*** Opening of AVAILABLE RECORDS ***
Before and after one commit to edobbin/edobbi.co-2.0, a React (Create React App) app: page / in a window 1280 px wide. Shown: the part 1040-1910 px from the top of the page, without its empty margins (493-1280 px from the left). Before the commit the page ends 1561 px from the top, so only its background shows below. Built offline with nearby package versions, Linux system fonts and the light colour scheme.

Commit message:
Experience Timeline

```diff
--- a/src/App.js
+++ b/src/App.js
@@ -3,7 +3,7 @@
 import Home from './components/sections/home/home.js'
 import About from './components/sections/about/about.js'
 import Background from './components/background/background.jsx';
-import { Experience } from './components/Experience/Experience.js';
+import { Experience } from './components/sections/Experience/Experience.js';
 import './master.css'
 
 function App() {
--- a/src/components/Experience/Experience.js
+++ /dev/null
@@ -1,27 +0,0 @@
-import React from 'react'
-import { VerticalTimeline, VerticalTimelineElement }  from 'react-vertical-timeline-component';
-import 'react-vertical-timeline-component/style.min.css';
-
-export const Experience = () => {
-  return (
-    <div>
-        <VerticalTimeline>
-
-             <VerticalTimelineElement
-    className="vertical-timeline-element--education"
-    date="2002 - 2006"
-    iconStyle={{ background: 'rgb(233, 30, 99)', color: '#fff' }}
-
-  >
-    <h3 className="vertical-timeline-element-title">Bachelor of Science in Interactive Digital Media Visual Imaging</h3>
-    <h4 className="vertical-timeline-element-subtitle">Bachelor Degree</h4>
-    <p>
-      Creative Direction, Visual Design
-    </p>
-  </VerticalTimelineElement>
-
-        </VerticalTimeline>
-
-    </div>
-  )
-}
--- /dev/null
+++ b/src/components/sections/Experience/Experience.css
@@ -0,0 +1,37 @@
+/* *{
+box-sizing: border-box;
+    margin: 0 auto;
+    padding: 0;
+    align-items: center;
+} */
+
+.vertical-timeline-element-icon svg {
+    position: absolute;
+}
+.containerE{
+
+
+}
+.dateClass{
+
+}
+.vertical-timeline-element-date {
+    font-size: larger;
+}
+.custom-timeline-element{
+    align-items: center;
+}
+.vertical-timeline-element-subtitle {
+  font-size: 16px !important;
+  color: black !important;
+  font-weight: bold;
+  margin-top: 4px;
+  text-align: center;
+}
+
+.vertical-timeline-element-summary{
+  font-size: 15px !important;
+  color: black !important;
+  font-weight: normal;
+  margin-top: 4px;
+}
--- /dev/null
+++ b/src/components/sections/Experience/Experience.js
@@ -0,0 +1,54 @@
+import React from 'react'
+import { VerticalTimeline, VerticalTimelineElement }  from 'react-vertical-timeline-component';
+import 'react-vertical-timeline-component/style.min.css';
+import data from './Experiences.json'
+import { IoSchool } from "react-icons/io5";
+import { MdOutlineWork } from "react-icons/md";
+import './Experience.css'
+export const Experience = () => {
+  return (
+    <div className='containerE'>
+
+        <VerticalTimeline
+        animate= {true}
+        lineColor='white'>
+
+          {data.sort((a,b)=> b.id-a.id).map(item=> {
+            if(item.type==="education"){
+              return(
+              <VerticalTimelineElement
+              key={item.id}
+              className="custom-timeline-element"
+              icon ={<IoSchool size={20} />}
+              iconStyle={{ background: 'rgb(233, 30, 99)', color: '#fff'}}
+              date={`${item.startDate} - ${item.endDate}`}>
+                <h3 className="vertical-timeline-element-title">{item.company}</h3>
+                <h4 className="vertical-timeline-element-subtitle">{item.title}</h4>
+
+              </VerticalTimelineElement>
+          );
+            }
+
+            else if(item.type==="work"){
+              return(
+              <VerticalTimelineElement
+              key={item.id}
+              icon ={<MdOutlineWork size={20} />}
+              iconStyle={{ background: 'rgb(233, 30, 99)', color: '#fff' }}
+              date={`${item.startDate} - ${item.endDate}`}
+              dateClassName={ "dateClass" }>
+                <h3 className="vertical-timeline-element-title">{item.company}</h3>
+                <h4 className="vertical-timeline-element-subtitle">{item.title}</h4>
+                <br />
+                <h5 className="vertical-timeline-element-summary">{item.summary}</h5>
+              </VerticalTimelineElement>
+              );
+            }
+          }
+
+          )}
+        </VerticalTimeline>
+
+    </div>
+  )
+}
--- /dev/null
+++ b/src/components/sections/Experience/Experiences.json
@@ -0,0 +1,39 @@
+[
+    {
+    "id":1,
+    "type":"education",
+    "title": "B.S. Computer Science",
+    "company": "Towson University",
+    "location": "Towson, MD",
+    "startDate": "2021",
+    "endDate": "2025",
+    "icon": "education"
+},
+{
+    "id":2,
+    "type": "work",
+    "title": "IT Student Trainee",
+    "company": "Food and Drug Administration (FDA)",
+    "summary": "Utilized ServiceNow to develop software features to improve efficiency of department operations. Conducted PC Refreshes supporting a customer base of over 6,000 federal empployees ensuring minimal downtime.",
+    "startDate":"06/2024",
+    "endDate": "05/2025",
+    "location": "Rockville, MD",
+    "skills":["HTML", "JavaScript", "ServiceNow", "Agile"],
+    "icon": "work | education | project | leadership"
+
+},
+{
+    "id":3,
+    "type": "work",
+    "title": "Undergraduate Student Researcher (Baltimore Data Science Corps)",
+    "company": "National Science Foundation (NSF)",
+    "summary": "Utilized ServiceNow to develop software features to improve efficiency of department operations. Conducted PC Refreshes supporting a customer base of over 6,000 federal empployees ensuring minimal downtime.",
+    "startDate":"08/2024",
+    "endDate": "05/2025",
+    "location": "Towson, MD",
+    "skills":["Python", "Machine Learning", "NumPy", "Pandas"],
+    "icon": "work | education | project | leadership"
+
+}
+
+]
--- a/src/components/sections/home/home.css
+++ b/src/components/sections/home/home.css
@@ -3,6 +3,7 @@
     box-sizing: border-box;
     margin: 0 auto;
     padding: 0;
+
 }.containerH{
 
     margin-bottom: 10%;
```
*** Close of AVAILABLE RECORDS ***
PROBLEM TO WORK ON: The answer must restate all of the entries exactly.

ANSWER BELOW:
Before and after one commit to edobbin/edobbi.co-2.0, a React (Create React App) app: page / in a window 1280 px wide. Shown: the part 1040-1910 px from the top of the page, without its empty margins (493-1280 px from the left). Before the commit the page ends 1561 px from the top, so only its background shows below. Built offline with nearby package versions, Linux system fonts and the light colour scheme.

Commit message:
Experience Timeline

```diff
--- a/src/App.js
+++ b/src/App.js
@@ -3,7 +3,7 @@
 import Home from './components/sections/home/home.js'
 import About from './components/sections/about/about.js'
 import Background from './components/background/background.jsx';
-import { Experience } from './components/Experience/Experience.js';
+import { Experience } from './components/sections/Experience/Experience.js';
 import './master.css'
 
 function App() {
--- a/src/components/Experience/Experience.js
+++ /dev/null
@@ -1,27 +0,0 @@
-import React from 'react'
-import { VerticalTimeline, VerticalTimelineElement }  from 'react-vertical-timeline-component';
-import 'react-vertical-timeline-component/style.min.css';
-
-export const Experience = () => {
-  return (
-    <div>
-        <VerticalTimeline>
-
-             <VerticalTimelineElement
-    className="vertical-timeline-element--education"
-    date="2002 - 2006"
-    iconStyle={{ background: 'rgb(233, 30, 99)', color: '#fff' }}
-
-  >
-    <h3 className="vertical-timeline-element-title">Bachelor of Science in Interactive Digital Media Visual Imaging</h3>
-    <h4 className="vertical-timeline-element-subtitle">Bachelor Degree</h4>
-    <p>
-      Creative Direction, Visual Design
-    </p>
-  </VerticalTimelineElement>
-
-        </VerticalTimeline>
-
-    </div>
-  )
-}
--- /dev/null
+++ b/src/components/sections/Experience/Experience.css
@@ -0,0 +1,37 @@
+/* *{
+box-sizing: border-box;
+    margin: 0 auto;
+    padding: 0;
+    align-items: center;
+} */
+
+.vertical-timeline-element-icon svg {
+    position: absolute;
+}
+.containerE{
+
+
+}
+.dateClass{
+
+}
+.vertical-timeline-element-date {
+    font-size: larger;
+}
+.custom-timeline-element{
+    align-items: center;
+}
+.vertical-timeline-element-subtitle {
+  font-size: 16px !important;
+  color: black !important;
+  font-weight: bold;
+  margin-top: 4px;
+  text-align: center;
+}
+
+.vertical-timeline-element-summary{
+  font-size: 15px !important;
+  color: black !important;
+  font-weight: normal;
+  margin-top: 4px;
+}
--- /dev/null
+++ b/src/components/sections/Experience/Experience.js
@@ -0,0 +1,54 @@
+import React from 'react'
+import { VerticalTimeline, VerticalTimelineElement }  from 'react-vertical-timeline-component';
+import 'react-vertical-timeline-component/style.min.css';
+import data from './Experiences.json'
+import { IoSchool } from "react-icons/io5";
+import { MdOutlineWork } from "react-icons/md";
+import './Experience.css'
+export const Experience = () => {
+  return (
+    <div className='containerE'>
+
+        <VerticalTimeline
+        animate= {true}
+        lineColor='white'>
+
+          {data.sort((a,b)=> b.id-a.id).map(item=> {
+            if(item.type==="education"){
+              return(
+              <VerticalTimelineElement
+              key={item.id}
+              className="custom-timeline-element"
+              icon ={<IoSchool size={20} />}
+              iconStyle={{ background: 'rgb(233, 30, 99)', color: '#fff'}}
+              date={`${item.startDate} - ${item.endDate}`}>
+                <h3 className="vertical-timeline-element-title">{item.company}</h3>
+                <h4 className="vertical-timeline-element-subtitle">{item.title}</h4>
+
+              </VerticalTimelineElement>
+          );
+            }
+
+            else if(item.type==="work"){
+              return(
+              <VerticalTimelineElement
+              key={item.id}
+              icon ={<MdOutlineWork size={20} />}
+              iconStyle={{ background: 'rgb(233, 30, 99)', color: '#fff' }}
+              date={`${item.startDate} - ${item.endDate}`}
+              dateClassName={ "dateClass" }>
+                <h3 className="vertical-timeline-element-title">{item.company}</h3>
+                <h4 className="vertical-timeline-element-subtitle">{item.title}</h4>
+                <br />
+                <h5 className="vertical-timeline-element-summary">{item.summary}</h5>
+              </VerticalTimelineElement>
+              );
+            }
+          }
+
+          )}
+        </VerticalTimeline>
+
+    </div>
+  )
+}
--- /dev/null
+++ b/src/components/sections/Experience/Experiences.json
@@ -0,0 +1,39 @@
+[
+    {
+    "id":1,
+    "type":"education",
+    "title": "B.S. Computer Science",
+    "company": "Towson University",
+    "location": "Towson, MD",
+    "startDate": "2021",
+    "endDate": "2025",
+    "icon": "education"
+},
+{
+    "id":2,
+    "type": "work",
+    "title": "IT Student Trainee",
+    "company": "Food and Drug Administration (FDA)",
+    "summary": "Utilized ServiceNow to develop software features to improve efficiency of department operations. Conducted PC Refreshes supporting a customer base of over 6,000 federal empployees ensuring minimal downtime.",
+    "startDate":"06/2024",
+    "endDate": "05/2025",
+    "location": "Rockville, MD",
+    "skills":["HTML", "JavaScript", "ServiceNow", "Agile"],
+    "icon": "work | education | project | leadership"
+
+},
+{
+    "id":3,
+    "type": "work",
+    "title": "Undergraduate Student Researcher (Baltimore Data Science Corps)",
+    "company": "National Science Foundation (NSF)",
+    "summary": "Utilized ServiceNow to develop software features to improve efficiency of department operations. Conducted PC Refreshes supporting a customer base of over 6,000 federal empployees ensuring minimal downtime.",
+    "startDate":"08/2024",
+    "endDate": "05/2025",
+    "location": "Towson, MD",
+    "skills":["Python", "Machine Learning", "NumPy", "Pandas"],
+    "icon": "work | education | project | leadership"
+
+}
+
+]
--- a/src/components/sections/home/home.css
+++ b/src/components/sections/home/home.css
@@ -3,6 +3,7 @@
     box-sizing: border-box;
     margin: 0 auto;
     padding: 0;
+
 }.containerH{
 
     margin-bottom: 10%;
```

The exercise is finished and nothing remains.